## WHAT YOU ARE ASKED TO DO
Your copy of the data should match it exactly, except that the pictures are gone.

## RECORDS PROVIDED
════════
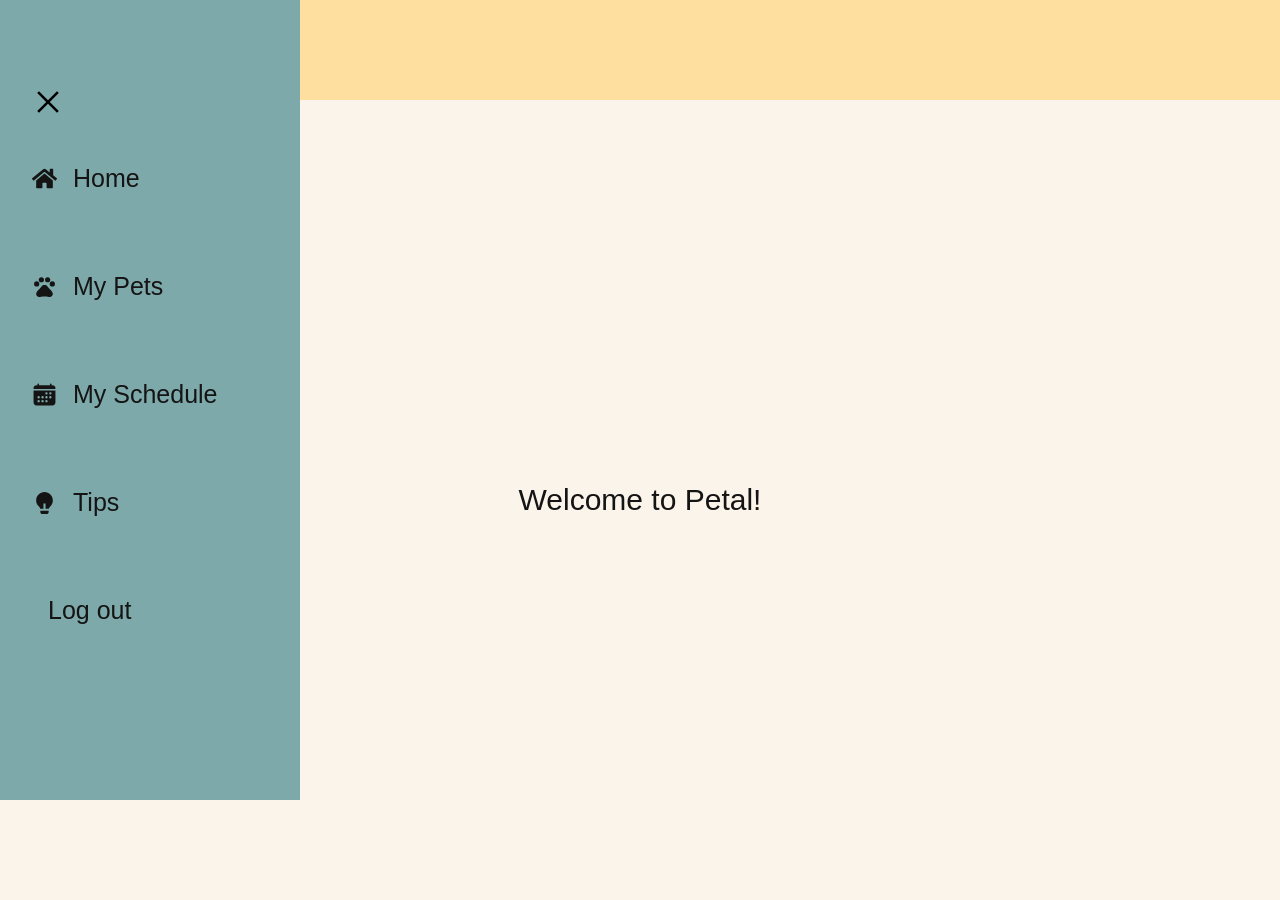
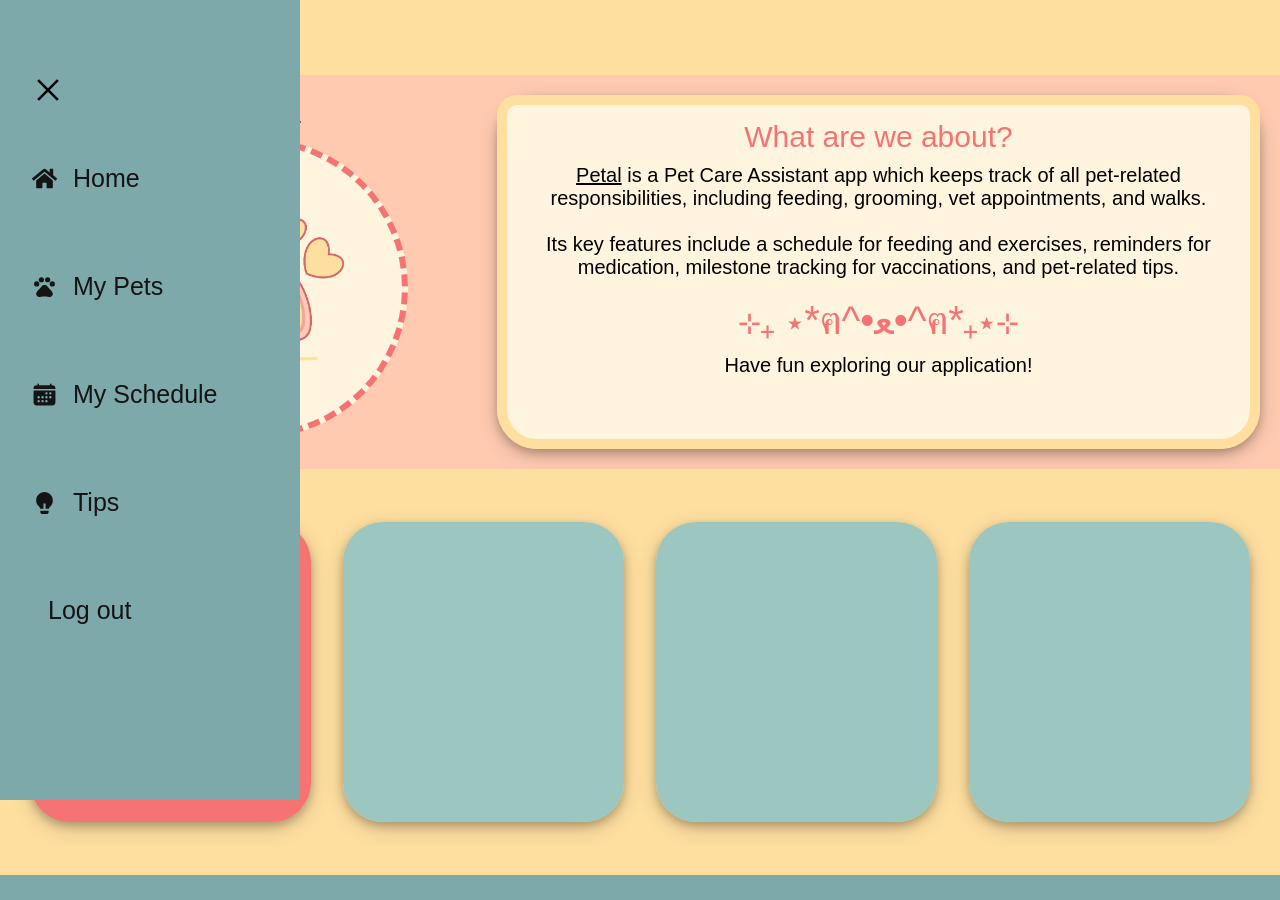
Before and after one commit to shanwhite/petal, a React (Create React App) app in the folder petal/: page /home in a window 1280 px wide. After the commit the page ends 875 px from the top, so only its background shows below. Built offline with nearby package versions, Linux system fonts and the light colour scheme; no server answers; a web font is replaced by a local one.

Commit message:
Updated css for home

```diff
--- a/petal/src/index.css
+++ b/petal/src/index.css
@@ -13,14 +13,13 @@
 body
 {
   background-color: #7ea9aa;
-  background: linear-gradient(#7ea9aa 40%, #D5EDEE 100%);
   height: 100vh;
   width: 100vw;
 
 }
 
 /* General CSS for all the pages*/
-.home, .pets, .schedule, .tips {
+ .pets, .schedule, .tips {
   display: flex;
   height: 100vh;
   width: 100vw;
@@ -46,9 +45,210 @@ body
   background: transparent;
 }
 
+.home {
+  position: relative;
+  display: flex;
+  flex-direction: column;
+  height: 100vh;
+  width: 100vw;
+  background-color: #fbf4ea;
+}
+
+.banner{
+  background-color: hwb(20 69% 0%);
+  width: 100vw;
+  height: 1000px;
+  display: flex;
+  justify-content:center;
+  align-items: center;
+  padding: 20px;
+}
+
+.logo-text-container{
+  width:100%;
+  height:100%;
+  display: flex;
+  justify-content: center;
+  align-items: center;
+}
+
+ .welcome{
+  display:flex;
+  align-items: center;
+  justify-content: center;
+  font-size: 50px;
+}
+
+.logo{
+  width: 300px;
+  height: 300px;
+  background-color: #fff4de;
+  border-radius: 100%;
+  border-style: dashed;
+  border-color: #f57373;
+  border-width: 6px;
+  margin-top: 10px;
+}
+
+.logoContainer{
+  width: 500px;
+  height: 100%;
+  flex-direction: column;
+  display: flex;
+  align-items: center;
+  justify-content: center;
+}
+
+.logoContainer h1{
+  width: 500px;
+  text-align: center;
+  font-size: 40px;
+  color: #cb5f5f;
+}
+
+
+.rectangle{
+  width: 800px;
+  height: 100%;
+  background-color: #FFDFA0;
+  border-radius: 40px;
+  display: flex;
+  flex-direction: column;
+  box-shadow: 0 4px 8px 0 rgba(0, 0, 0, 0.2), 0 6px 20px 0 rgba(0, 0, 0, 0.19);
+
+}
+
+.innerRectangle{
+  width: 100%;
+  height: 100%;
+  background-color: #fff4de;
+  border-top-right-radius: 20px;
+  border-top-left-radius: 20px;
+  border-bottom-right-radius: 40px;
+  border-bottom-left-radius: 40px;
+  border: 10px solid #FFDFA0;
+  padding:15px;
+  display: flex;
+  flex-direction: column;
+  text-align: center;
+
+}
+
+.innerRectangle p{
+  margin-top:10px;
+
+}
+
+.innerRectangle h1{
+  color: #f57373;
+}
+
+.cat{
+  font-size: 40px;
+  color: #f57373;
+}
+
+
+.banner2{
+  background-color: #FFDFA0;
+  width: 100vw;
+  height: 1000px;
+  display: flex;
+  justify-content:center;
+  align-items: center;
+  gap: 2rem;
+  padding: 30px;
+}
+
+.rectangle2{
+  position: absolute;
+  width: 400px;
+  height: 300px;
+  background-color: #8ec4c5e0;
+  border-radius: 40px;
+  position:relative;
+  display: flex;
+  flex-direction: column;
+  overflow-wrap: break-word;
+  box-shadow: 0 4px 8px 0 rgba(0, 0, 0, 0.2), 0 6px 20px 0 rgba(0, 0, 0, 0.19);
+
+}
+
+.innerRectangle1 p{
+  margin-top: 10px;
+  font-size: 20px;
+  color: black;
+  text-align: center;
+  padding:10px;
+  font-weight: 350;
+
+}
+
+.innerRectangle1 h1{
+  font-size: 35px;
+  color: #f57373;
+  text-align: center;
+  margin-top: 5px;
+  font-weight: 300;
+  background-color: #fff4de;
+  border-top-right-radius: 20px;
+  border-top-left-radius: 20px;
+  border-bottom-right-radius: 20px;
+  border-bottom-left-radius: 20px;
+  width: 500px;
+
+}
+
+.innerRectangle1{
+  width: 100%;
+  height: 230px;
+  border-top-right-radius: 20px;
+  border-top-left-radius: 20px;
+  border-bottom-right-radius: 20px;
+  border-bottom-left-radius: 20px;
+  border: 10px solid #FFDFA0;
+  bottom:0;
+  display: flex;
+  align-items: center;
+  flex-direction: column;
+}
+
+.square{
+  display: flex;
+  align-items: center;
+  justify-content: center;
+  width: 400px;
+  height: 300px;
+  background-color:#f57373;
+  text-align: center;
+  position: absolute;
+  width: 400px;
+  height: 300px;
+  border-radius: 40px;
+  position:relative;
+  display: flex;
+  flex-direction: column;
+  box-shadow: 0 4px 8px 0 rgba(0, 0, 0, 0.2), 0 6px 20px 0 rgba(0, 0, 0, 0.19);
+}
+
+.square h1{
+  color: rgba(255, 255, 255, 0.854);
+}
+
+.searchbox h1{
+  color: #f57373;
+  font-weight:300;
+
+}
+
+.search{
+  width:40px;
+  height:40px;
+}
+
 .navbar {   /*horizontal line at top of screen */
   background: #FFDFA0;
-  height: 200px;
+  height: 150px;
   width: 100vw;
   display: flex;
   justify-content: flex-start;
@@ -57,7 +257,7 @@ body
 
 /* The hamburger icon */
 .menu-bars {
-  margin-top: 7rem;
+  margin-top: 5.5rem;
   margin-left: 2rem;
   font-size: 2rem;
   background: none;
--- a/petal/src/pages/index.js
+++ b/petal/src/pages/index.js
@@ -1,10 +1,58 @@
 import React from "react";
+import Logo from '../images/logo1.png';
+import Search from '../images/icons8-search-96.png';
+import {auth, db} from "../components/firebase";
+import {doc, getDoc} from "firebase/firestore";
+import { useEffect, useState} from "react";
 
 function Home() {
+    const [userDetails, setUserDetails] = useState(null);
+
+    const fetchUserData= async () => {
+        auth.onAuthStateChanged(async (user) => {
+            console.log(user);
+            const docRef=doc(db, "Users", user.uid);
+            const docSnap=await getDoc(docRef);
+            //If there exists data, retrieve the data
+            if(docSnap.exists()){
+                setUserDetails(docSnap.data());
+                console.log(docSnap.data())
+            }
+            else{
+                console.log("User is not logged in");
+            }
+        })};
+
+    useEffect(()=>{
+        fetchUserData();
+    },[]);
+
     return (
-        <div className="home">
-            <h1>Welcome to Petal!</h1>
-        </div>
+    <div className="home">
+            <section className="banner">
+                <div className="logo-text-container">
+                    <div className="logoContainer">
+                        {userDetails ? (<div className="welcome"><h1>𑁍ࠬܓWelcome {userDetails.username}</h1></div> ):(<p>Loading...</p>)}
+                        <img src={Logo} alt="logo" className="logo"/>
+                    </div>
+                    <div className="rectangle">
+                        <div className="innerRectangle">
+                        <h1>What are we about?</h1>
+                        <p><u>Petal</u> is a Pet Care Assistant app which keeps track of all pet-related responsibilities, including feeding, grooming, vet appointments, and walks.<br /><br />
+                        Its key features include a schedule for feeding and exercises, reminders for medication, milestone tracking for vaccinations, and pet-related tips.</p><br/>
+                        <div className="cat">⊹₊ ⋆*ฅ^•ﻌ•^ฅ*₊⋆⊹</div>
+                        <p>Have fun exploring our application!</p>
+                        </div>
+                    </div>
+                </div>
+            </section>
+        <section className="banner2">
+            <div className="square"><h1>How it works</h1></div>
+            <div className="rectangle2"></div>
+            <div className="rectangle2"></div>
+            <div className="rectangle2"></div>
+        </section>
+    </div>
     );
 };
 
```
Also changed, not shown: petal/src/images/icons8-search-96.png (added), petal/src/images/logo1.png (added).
════════
## ANSWER TO THE PROBLEM
Before and after one commit to shanwhite/petal, a React (Create React App) app in the folder petal/: page /home in a window 1280 px wide. After the commit the page ends 875 px from the top, so only its background shows below. Built offline with nearby package versions, Linux system fonts and the light colour scheme; no server answers; a web font is replaced by a local one.

Commit message:
Updated css for home

```diff
--- a/petal/src/index.css
+++ b/petal/src/index.css
@@ -13,14 +13,13 @@
 body
 {
   background-color: #7ea9aa;
-  background: linear-gradient(#7ea9aa 40%, #D5EDEE 100%);
   height: 100vh;
   width: 100vw;
 
 }
 
 /* General CSS for all the pages*/
-.home, .pets, .schedule, .tips {
+ .pets, .schedule, .tips {
   display: flex;
   height: 100vh;
   width: 100vw;
@@ -46,9 +45,210 @@ body
   background: transparent;
 }
 
+.home {
+  position: relative;
+  display: flex;
+  flex-direction: column;
+  height: 100vh;
+  width: 100vw;
+  background-color: #fbf4ea;
+}
+
+.banner{
+  background-color: hwb(20 69% 0%);
+  width: 100vw;
+  height: 1000px;
+  display: flex;
+  justify-content:center;
+  align-items: center;
+  padding: 20px;
+}
+
+.logo-text-container{
+  width:100%;
+  height:100%;
+  display: flex;
+  justify-content: center;
+  align-items: center;
+}
+
+ .welcome{
+  display:flex;
+  align-items: center;
+  justify-content: center;
+  font-size: 50px;
+}
+
+.logo{
+  width: 300px;
+  height: 300px;
+  background-color: #fff4de;
+  border-radius: 100%;
+  border-style: dashed;
+  border-color: #f57373;
+  border-width: 6px;
+  margin-top: 10px;
+}
+
+.logoContainer{
+  width: 500px;
+  height: 100%;
+  flex-direction: column;
+  display: flex;
+  align-items: center;
+  justify-content: center;
+}
+
+.logoContainer h1{
+  width: 500px;
+  text-align: center;
+  font-size: 40px;
+  color: #cb5f5f;
+}
+
+
+.rectangle{
+  width: 800px;
+  height: 100%;
+  background-color: #FFDFA0;
+  border-radius: 40px;
+  display: flex;
+  flex-direction: column;
+  box-shadow: 0 4px 8px 0 rgba(0, 0, 0, 0.2), 0 6px 20px 0 rgba(0, 0, 0, 0.19);
+
+}
+
+.innerRectangle{
+  width: 100%;
+  height: 100%;
+  background-color: #fff4de;
+  border-top-right-radius: 20px;
+  border-top-left-radius: 20px;
+  border-bottom-right-radius: 40px;
+  border-bottom-left-radius: 40px;
+  border: 10px solid #FFDFA0;
+  padding:15px;
+  display: flex;
+  flex-direction: column;
+  text-align: center;
+
+}
+
+.innerRectangle p{
+  margin-top:10px;
+
+}
+
+.innerRectangle h1{
+  color: #f57373;
+}
+
+.cat{
+  font-size: 40px;
+  color: #f57373;
+}
+
+
+.banner2{
+  background-color: #FFDFA0;
+  width: 100vw;
+  height: 1000px;
+  display: flex;
+  justify-content:center;
+  align-items: center;
+  gap: 2rem;
+  padding: 30px;
+}
+
+.rectangle2{
+  position: absolute;
+  width: 400px;
+  height: 300px;
+  background-color: #8ec4c5e0;
+  border-radius: 40px;
+  position:relative;
+  display: flex;
+  flex-direction: column;
+  overflow-wrap: break-word;
+  box-shadow: 0 4px 8px 0 rgba(0, 0, 0, 0.2), 0 6px 20px 0 rgba(0, 0, 0, 0.19);
+
+}
+
+.innerRectangle1 p{
+  margin-top: 10px;
+  font-size: 20px;
+  color: black;
+  text-align: center;
+  padding:10px;
+  font-weight: 350;
+
+}
+
+.innerRectangle1 h1{
+  font-size: 35px;
+  color: #f57373;
+  text-align: center;
+  margin-top: 5px;
+  font-weight: 300;
+  background-color: #fff4de;
+  border-top-right-radius: 20px;
+  border-top-left-radius: 20px;
+  border-bottom-right-radius: 20px;
+  border-bottom-left-radius: 20px;
+  width: 500px;
+
+}
+
+.innerRectangle1{
+  width: 100%;
+  height: 230px;
+  border-top-right-radius: 20px;
+  border-top-left-radius: 20px;
+  border-bottom-right-radius: 20px;
+  border-bottom-left-radius: 20px;
+  border: 10px solid #FFDFA0;
+  bottom:0;
+  display: flex;
+  align-items: center;
+  flex-direction: column;
+}
+
+.square{
+  display: flex;
+  align-items: center;
+  justify-content: center;
+  width: 400px;
+  height: 300px;
+  background-color:#f57373;
+  text-align: center;
+  position: absolute;
+  width: 400px;
+  height: 300px;
+  border-radius: 40px;
+  position:relative;
+  display: flex;
+  flex-direction: column;
+  box-shadow: 0 4px 8px 0 rgba(0, 0, 0, 0.2), 0 6px 20px 0 rgba(0, 0, 0, 0.19);
+}
+
+.square h1{
+  color: rgba(255, 255, 255, 0.854);
+}
+
+.searchbox h1{
+  color: #f57373;
+  font-weight:300;
+
+}
+
+.search{
+  width:40px;
+  height:40px;
+}
+
 .navbar {   /*horizontal line at top of screen */
   background: #FFDFA0;
-  height: 200px;
+  height: 150px;
   width: 100vw;
   display: flex;
   justify-content: flex-start;
@@ -57,7 +257,7 @@ body
 
 /* The hamburger icon */
 .menu-bars {
-  margin-top: 7rem;
+  margin-top: 5.5rem;
   margin-left: 2rem;
   font-size: 2rem;
   background: none;
--- a/petal/src/pages/index.js
+++ b/petal/src/pages/index.js
@@ -1,10 +1,58 @@
 import React from "react";
+import Logo from '../images/logo1.png';
+import Search from '../images/icons8-search-96.png';
+import {auth, db} from "../components/firebase";
+import {doc, getDoc} from "firebase/firestore";
+import { useEffect, useState} from "react";
 
 function Home() {
+    const [userDetails, setUserDetails] = useState(null);
+
+    const fetchUserData= async () => {
+        auth.onAuthStateChanged(async (user) => {
+            console.log(user);
+            const docRef=doc(db, "Users", user.uid);
+            const docSnap=await getDoc(docRef);
+            //If there exists data, retrieve the data
+            if(docSnap.exists()){
+                setUserDetails(docSnap.data());
+                console.log(docSnap.data())
+            }
+            else{
+                console.log("User is not logged in");
+            }
+        })};
+
+    useEffect(()=>{
+        fetchUserData();
+    },[]);
+
     return (
-        <div className="home">
-            <h1>Welcome to Petal!</h1>
-        </div>
+    <div className="home">
+            <section className="banner">
+                <div className="logo-text-container">
+                    <div className="logoContainer">
+                        {userDetails ? (<div className="welcome"><h1>𑁍ࠬܓWelcome {userDetails.username}</h1></div> ):(<p>Loading...</p>)}
+                        <img src={Logo} alt="logo" className="logo"/>
+                    </div>
+                    <div className="rectangle">
+                        <div className="innerRectangle">
+                        <h1>What are we about?</h1>
+                        <p><u>Petal</u> is a Pet Care Assistant app which keeps track of all pet-related responsibilities, including feeding, grooming, vet appointments, and walks.<br /><br />
+                        Its key features include a schedule for feeding and exercises, reminders for medication, milestone tracking for vaccinations, and pet-related tips.</p><br/>
+                        <div className="cat">⊹₊ ⋆*ฅ^•ﻌ•^ฅ*₊⋆⊹</div>
+                        <p>Have fun exploring our application!</p>
+                        </div>
+                    </div>
+                </div>
+            </section>
+        <section className="banner2">
+            <div className="square"><h1>How it works</h1></div>
+            <div className="rectangle2"></div>
+            <div className="rectangle2"></div>
+            <div className="rectangle2"></div>
+        </section>
+    </div>
     );
 };
 
```
Also changed, not shown: petal/src/images/icons8-search-96.png (added), petal/src/images/logo1.png (added).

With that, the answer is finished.